▶ [WHAT TO DO]
Repeat every entry word for word; omit all pictures.

(Entries taken from a collection)

========================================

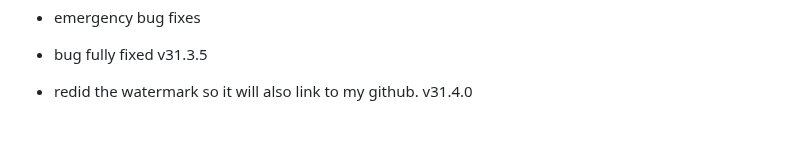
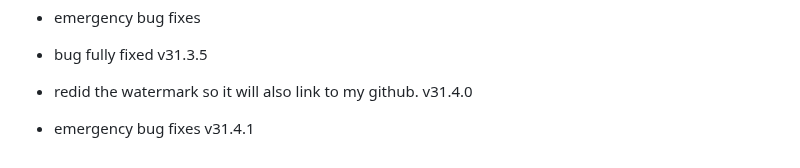
Before and after one commit to fish-aimf/sweetescape.github.io, a Markdown page: changelog.md, the part around the change. GitHub-like rendering; blank space fills up the shorter version.

```diff
--- a/changelog.md
+++ b/changelog.md
@@ -224,3 +224,4 @@
 - emergency bug fixes
 - bug fully fixed v31.3.5
 - redid the watermark so it will also link to my github. v31.4.0
+- emergency bug fixes v31.4.1
```
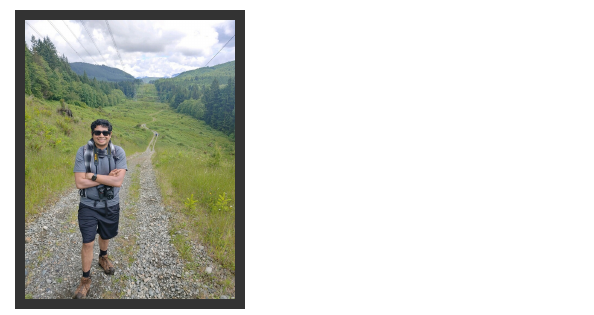
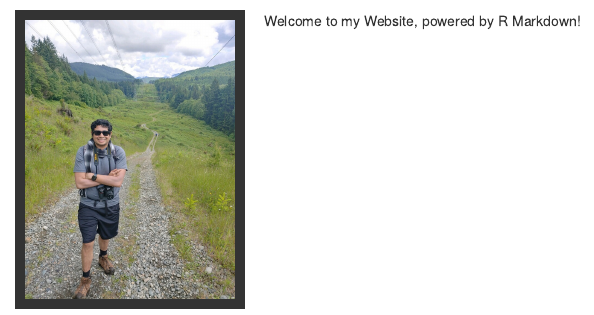
Before and after one commit to arifyali/arifyali.github.io, an R Markdown document (index.Rmd): the page in a window 1100 px wide, from its top. Rendered offline with R 4.5, knitr and Pandoc, with nearby package versions; a font, style sheet, LaTeX package, included part or bibliography that could not be used is replaced or left out.

Commit message:
credit rmd as website creator

```diff
--- a/index.Rmd
+++ b/index.Rmd
@@ -4,3 +4,5 @@
 <link rel="stylesheet" href="styles.css" type="text/css">
 
 <img src="images/social_headshot.jpg" style="width:25%; border:10px solid; margin-right: 20px" align="left">
+
+Welcome to my Website, powered by R Markdown!
```
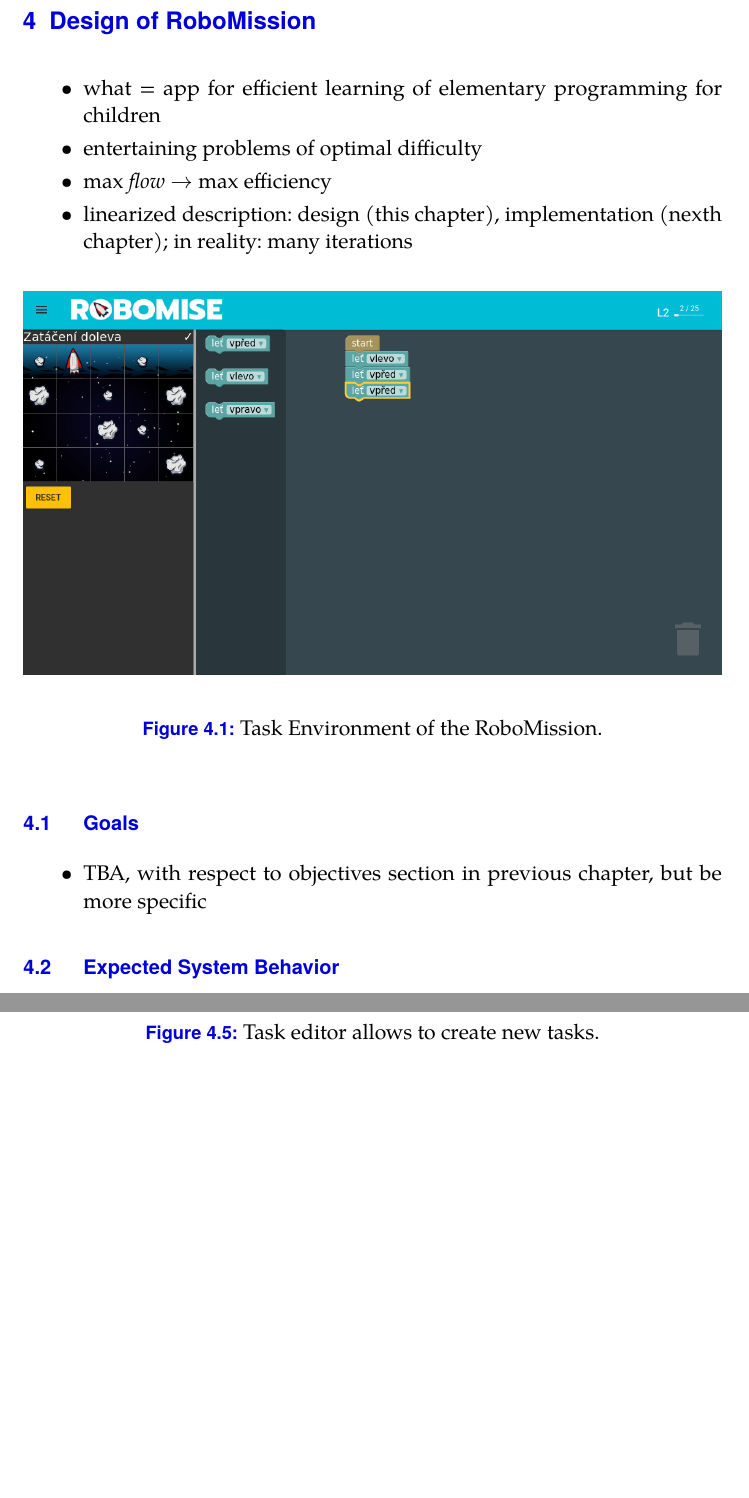
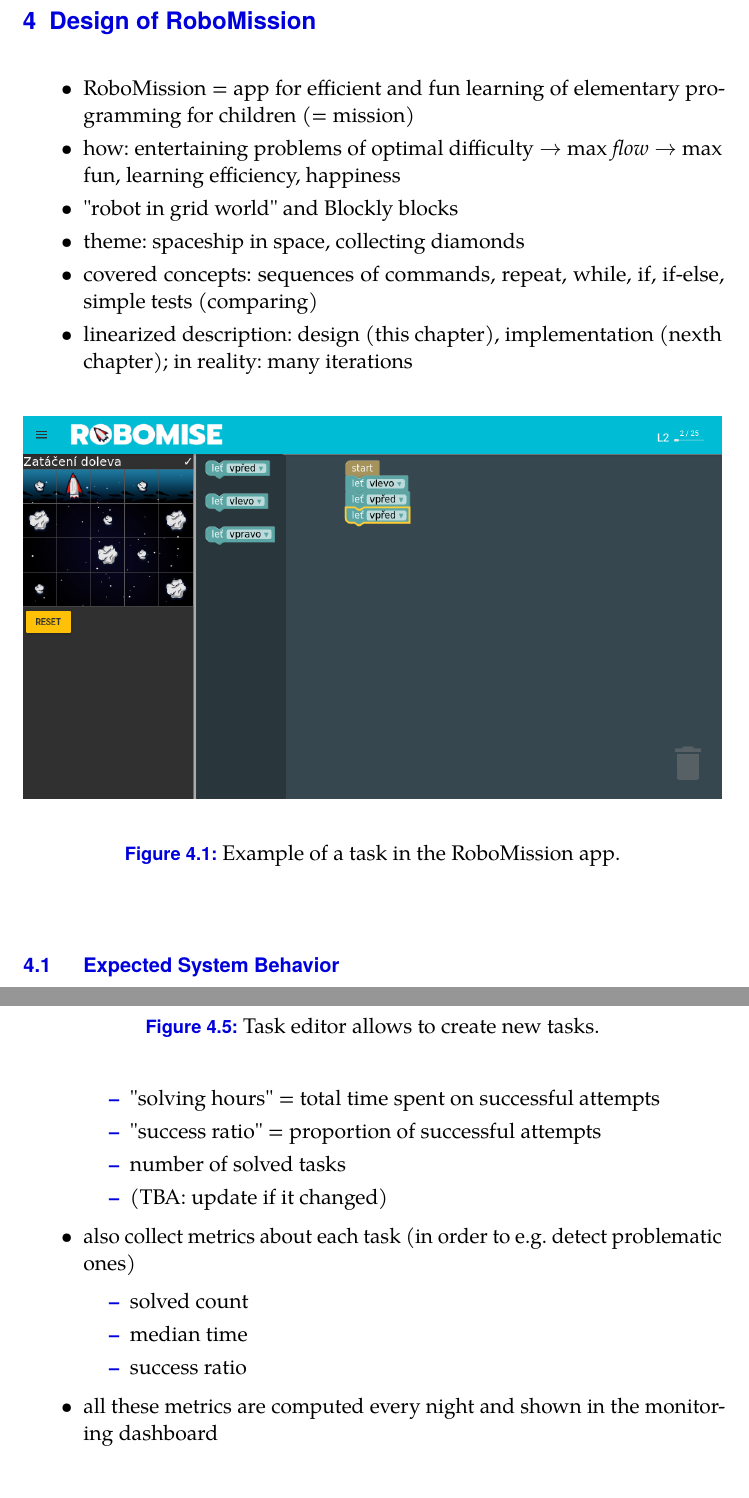
Before and after one commit to effa/flocs-thesis, a LaTeX thesis (thesis.tex, which reads 04-robomission-design.tex): two parts of pages 41 and 47 of 67, joined at a grey line, cut so that both start at the same text, the shorter picture padded with empty space. Compiled offline with pdfLaTeX.

Commit message:
Add some notes about monitoring and use cases

```diff
--- a/04-robomission-design.tex
+++ b/04-robomission-design.tex
@@ -2,22 +2,16 @@
 \label{chap:design-of-robomission}
 
 \begin{itemize}
-\item what = app for efficient learning of elementary programming for children
-\item entertaining problems of optimal difficulty
-\item max \emph{flow} $\rightarrow$ max efficiency
+\item RoboMission = app for efficient and fun learning of elementary programming for children (= mission)
+\item how: entertaining problems of optimal difficulty $\rightarrow$ max \emph{flow} $\rightarrow$ max fun, learning efficiency, happiness
+\item "robot in grid world" and Blockly blocks
+\item theme: spaceship in space, collecting diamonds
+\item covered concepts: sequences of commands, repeat, while, if, if-else, simple tests (comparing)
 \item linearized description: design (this chapter), implementation (nexth chapter); in reality: many iterations
 \end{itemize}
 
 
-\imgW{robomission-task1}{Task Environment of the RoboMission.}
-
-
-\section{Goals}
-\label{sec:robomission.goals}
-
-\begin{itemize}
-\item TBA, with respect to objectives section in previous chapter, but be more specific
-\end{itemize}
+\imgW{robomission-task1}{Example of a task in the RoboMission app.}
 
 
 \section{Expected System Behavior}
@@ -159,3 +162,15 @@
+  \item "solving hours" = total time spent on successful attempts
+  \item "success ratio" = proportion of successful attempts
+  \item number of solved tasks
+  \item (TBA: update if it changed)
+  \end{itemize}
+\item also collect metrics about each task (in order to e.g. detect problematic ones)
+  \begin{itemize}
+  \item solved count
+  \item median time
+  \item success ratio
+  \end{itemize}
+\item all these metrics are computed every night and shown in the monitoring dashboard
 \end{itemize}
 
 
```
Also changed, not shown: 03-adaptive-learning.tex (+4 -3 lines), 04-robomission-design.tex (29 more changed lines).
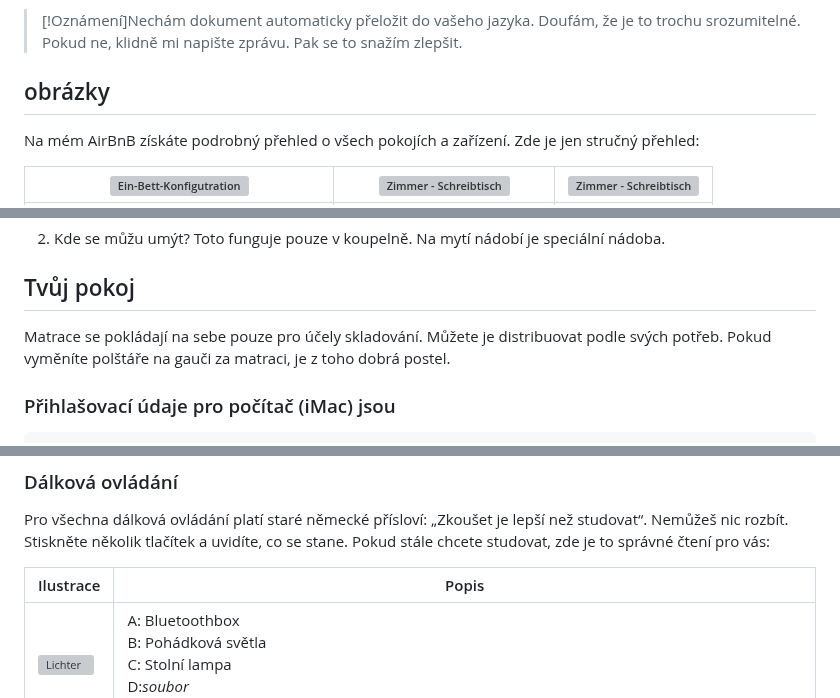
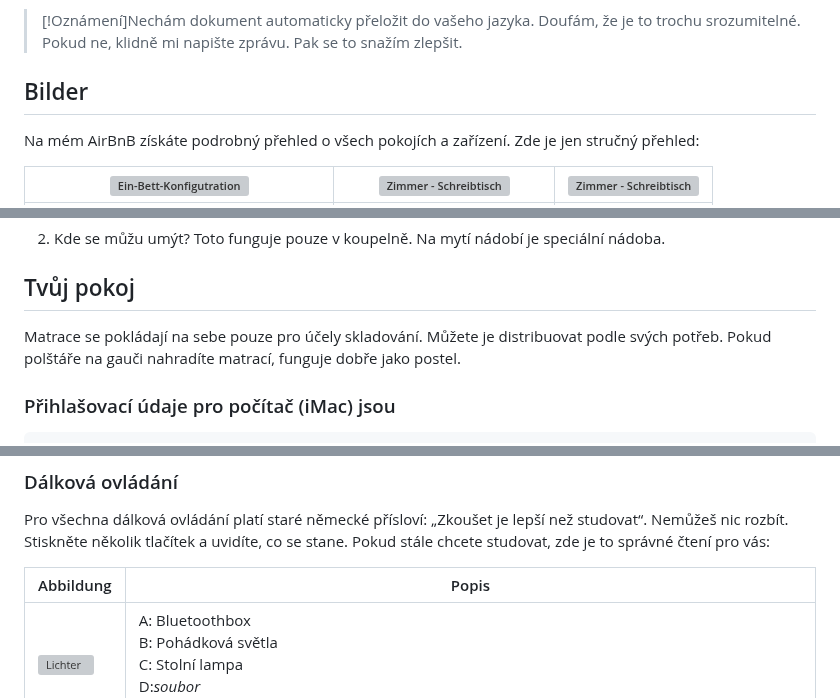
Before and after one commit to NULLzuEINS/thebox-docs, a Markdown page: README.cs.md, 3 parts joined by grey strips. Drawn GitHub-style; grey boxes are pictures that could not be loaded.

Commit message:
docs: Added README."cs".md translation via https://github.com/dephraiim/translate-readme

```diff
--- a/README.cs.md
+++ b/README.cs.md
@@ -4,7 +4,7 @@ Dobrý den a vítejte v „Boxu“! Když cestuji, také rád pobývám v AirBnB
 
 > [!Oznámení]Nechám dokument automaticky přeložit do vašeho jazyka. Doufám, že je to trochu srozumitelné. Pokud ne, klidně mi napište zprávu. Pak se to snažím zlepšit.
 
-## obrázky
+## Bilder
 
 Na mém AirBnB získáte podrobný přehled o všech pokojích a zařízení. Zde je jen stručný přehled:
 
@@ -61,7 +61,7 @@ Vzhledem k tomu, že obvykle jím v přízemí s rodinou, je kuchyně velmi spar
 ## Tvůj pokoj
 
 Matrace se pokládají na sebe pouze pro účely skladování. Můžete je distribuovat podle svých potřeb.
-Pokud vyměníte polštáře na gauči za matraci, je z toho dobrá postel.
+Pokud polštáře na gauči nahradíte matrací, funguje dobře jako postel.
 
 ### Přihlašovací údaje pro počítač (iMac) jsou
 
@@ -80,7 +80,7 @@ Passwort: thebox
 
 Pro všechna dálková ovládání platí staré německé přísloví: „Zkoušet je lepší než studovat“. Nemůžeš nic rozbít. Stiskněte několik tlačítek a uvidíte, co se stane. Pokud stále chcete studovat, zde je to správné čtení pro vás:
 
-| Ilustrace                                                 | Popis                                                                                                                                                                                                                                        |
+| Abbildung                                                 | Popis                                                                                                                                                                                                                                        |
 | --------------------------------------------------------- | -------------------------------------------------------------------------------------------------------------------------------------------------------------------------------------------------------------------------------------------- |
 | ![Lichter](_media/remotes/remote-lights.png ":size=100")  | A: Bluetoothbox<br>B: Pohádková světla<br>C: Stolní lampa<br>D:_soubor_<br>Master: Přepněte vše současně                                                                                                                                     |
 | ![Lichter](_media/remotes/remote-ceiling.png ":size=100") | **Než jej budete moci použít, ujistěte se, že je spínač světel u vchodu nastaven na „zapnuto“.**<br>První řádek: jas, zapnuto/vypnuto<br>Barevná tlačítka: Toto můžete použít ke změně barev<br>Šedá tlačítka: Přepínání mezi různými efekty |
```
Also changed, not shown: other parts of README.cs.md (+3 -3 lines).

========================================

▶ [EXERCISE RESULT]
Before and after one commit to fish-aimf/sweetescape.github.io, a Markdown page: changelog.md, the part around the change. GitHub-like rendering; blank space fills up the shorter version.

```diff
--- a/changelog.md
+++ b/changelog.md
@@ -224,3 +224,4 @@
 - emergency bug fixes
 - bug fully fixed v31.3.5
 - redid the watermark so it will also link to my github. v31.4.0
+- emergency bug fixes v31.4.1
```
Before and after one commit to arifyali/arifyali.github.io, an R Markdown document (index.Rmd): the page in a window 1100 px wide, from its top. Rendered offline with R 4.5, knitr and Pandoc, with nearby package versions; a font, style sheet, LaTeX package, included part or bibliography that could not be used is replaced or left out.

Commit message:
credit rmd as website creator

```diff
--- a/index.Rmd
+++ b/index.Rmd
@@ -4,3 +4,5 @@
 <link rel="stylesheet" href="styles.css" type="text/css">
 
 <img src="images/social_headshot.jpg" style="width:25%; border:10px solid; margin-right: 20px" align="left">
+
+Welcome to my Website, powered by R Markdown!
```
Before and after one commit to effa/flocs-thesis, a LaTeX thesis (thesis.tex, which reads 04-robomission-design.tex): two parts of pages 41 and 47 of 67, joined at a grey line, cut so that both start at the same text, the shorter picture padded with empty space. Compiled offline with pdfLaTeX.

Commit message:
Add some notes about monitoring and use cases

```diff
--- a/04-robomission-design.tex
+++ b/04-robomission-design.tex
@@ -2,22 +2,16 @@
 \label{chap:design-of-robomission}
 
 \begin{itemize}
-\item what = app for efficient learning of elementary programming for children
-\item entertaining problems of optimal difficulty
-\item max \emph{flow} $\rightarrow$ max efficiency
+\item RoboMission = app for efficient and fun learning of elementary programming for children (= mission)
+\item how: entertaining problems of optimal difficulty $\rightarrow$ max \emph{flow} $\rightarrow$ max fun, learning efficiency, happiness
+\item "robot in grid world" and Blockly blocks
+\item theme: spaceship in space, collecting diamonds
+\item covered concepts: sequences of commands, repeat, while, if, if-else, simple tests (comparing)
 \item linearized description: design (this chapter), implementation (nexth chapter); in reality: many iterations
 \end{itemize}
 
 
-\imgW{robomission-task1}{Task Environment of the RoboMission.}
-
-
-\section{Goals}
-\label{sec:robomission.goals}
-
-\begin{itemize}
-\item TBA, with respect to objectives section in previous chapter, but be more specific
-\end{itemize}
+\imgW{robomission-task1}{Example of a task in the RoboMission app.}
 
 
 \section{Expected System Behavior}
@@ -159,3 +162,15 @@
+  \item "solving hours" = total time spent on successful attempts
+  \item "success ratio" = proportion of successful attempts
+  \item number of solved tasks
+  \item (TBA: update if it changed)
+  \end{itemize}
+\item also collect metrics about each task (in order to e.g. detect problematic ones)
+  \begin{itemize}
+  \item solved count
+  \item median time
+  \item success ratio
+  \end{itemize}
+\item all these metrics are computed every night and shown in the monitoring dashboard
 \end{itemize}
 
 
```
Also changed, not shown: 03-adaptive-learning.tex (+4 -3 lines), 04-robomission-design.tex (29 more changed lines).
Before and after one commit to NULLzuEINS/thebox-docs, a Markdown page: README.cs.md, 3 parts joined by grey strips. Drawn GitHub-style; grey boxes are pictures that could not be loaded.

Commit message:
docs: Added README."cs".md translation via https://github.com/dephraiim/translate-readme

```diff
--- a/README.cs.md
+++ b/README.cs.md
@@ -4,7 +4,7 @@ Dobrý den a vítejte v „Boxu“! Když cestuji, také rád pobývám v AirBnB
 
 > [!Oznámení]Nechám dokument automaticky přeložit do vašeho jazyka. Doufám, že je to trochu srozumitelné. Pokud ne, klidně mi napište zprávu. Pak se to snažím zlepšit.
 
-## obrázky
+## Bilder
 
 Na mém AirBnB získáte podrobný přehled o všech pokojích a zařízení. Zde je jen stručný přehled:
 
@@ -61,7 +61,7 @@ Vzhledem k tomu, že obvykle jím v přízemí s rodinou, je kuchyně velmi spar
 ## Tvůj pokoj
 
 Matrace se pokládají na sebe pouze pro účely skladování. Můžete je distribuovat podle svých potřeb.
-Pokud vyměníte polštáře na gauči za matraci, je z toho dobrá postel.
+Pokud polštáře na gauči nahradíte matrací, funguje dobře jako postel.
 
 ### Přihlašovací údaje pro počítač (iMac) jsou
 
@@ -80,7 +80,7 @@ Passwort: thebox
 
 Pro všechna dálková ovládání platí staré německé přísloví: „Zkoušet je lepší než studovat“. Nemůžeš nic rozbít. Stiskněte několik tlačítek a uvidíte, co se stane. Pokud stále chcete studovat, zde je to správné čtení pro vás:
 
-| Ilustrace                                                 | Popis                                                                                                                                                                                                                                        |
+| Abbildung                                                 | Popis                                                                                                                                                                                                                                        |
 | --------------------------------------------------------- | -------------------------------------------------------------------------------------------------------------------------------------------------------------------------------------------------------------------------------------------- |
 | ![Lichter](_media/remotes/remote-lights.png ":size=100")  | A: Bluetoothbox<br>B: Pohádková světla<br>C: Stolní lampa<br>D:_soubor_<br>Master: Přepněte vše současně                                                                                                                                     |
 | ![Lichter](_media/remotes/remote-ceiling.png ":size=100") | **Než jej budete moci použít, ujistěte se, že je spínač světel u vchodu nastaven na „zapnuto“.**<br>První řádek: jas, zapnuto/vypnuto<br>Barevná tlačítka: Toto můžete použít ke změně barev<br>Šedá tlačítka: Přepínání mezi různými efekty |
```
Also changed, not shown: other parts of README.cs.md (+3 -3 lines).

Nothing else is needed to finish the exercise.